Album Of the Year has a page that they publish every year as a part of their review analytics. AOTY specializes in tabulating numbers for records that have been reviewed by a limited set of outlets, much like Metacritic, except they appear not to use a special weighting rubric to adjust the ratings of various outlets (or at least they initially did not) and moreover their outlet selection is less independent-focused.
The page of interest is a yearly ranking of albums by review rating. The interesting fact about the page is that it provides the total number of records that AOTY tabulates, based on reviews coming from its select list of 19 outlets, which include Pitchfork, Consequence of Sound, AllMusic and PopMatters. Here are some numbers:
2,244 albums received some numerical review in 2016. (1,648 for 2). LINK
2,010 albums received some numerical review in 2017. (1,482 for 2). LINK

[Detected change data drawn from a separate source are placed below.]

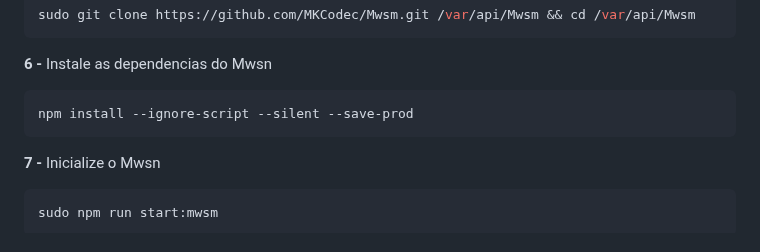
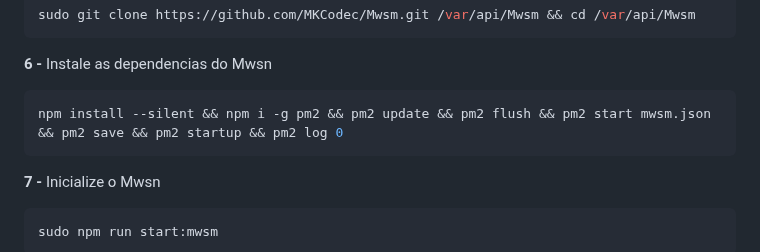
Before and after one commit to merckeu/Mwsm, a Markdown page: README.md, the part around the change. Rendered like a GitHub page; folded sections open.

````diff
--- a/README.md
+++ b/README.md
@@ -132,7 +132,7 @@ sudo git clone https://github.com/MKCodec/Mwsm.git /var/api/Mwsm && cd /var/api/
 
 <b>6 - </b>Instale as dependencias do Mwsn
 ```sh
-npm install --ignore-script --silent --save-prod
+npm install --silent && npm i -g pm2 && pm2 update && pm2 flush && pm2 start mwsm.json && pm2 save && pm2 startup && pm2 log 0
 ```
 
 <b>7 - </b>Inicialize o Mwsn
````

1,839 albums received some numerical review in 2018. (1,439 for 2). LINK
These numbers are of note because this looks like a significant downward trend in coverage. Is this evidence of a “tightening” in the market? Not only is there an 18% reduction in the number of albums reviewed, based on these numbers. But the reduction most likely targets independent musicians the hardest.
Of course there are several possible explanations of the numbers. It’s possible, for instance, that AOTY is simply tabulating information for fewer records. But it’s worth examining what the explanation is. Because if it is an indication of an 18% reduction in diversity of records reviewed, that information should be on the radar of every independent musician in the business.
Incidentally, if 19 music publications only review 1,839 records a year, that only comes out to these outlets collectively reviewing about 35 records a week. Which is pretty pathetic. This list includes music from any genre.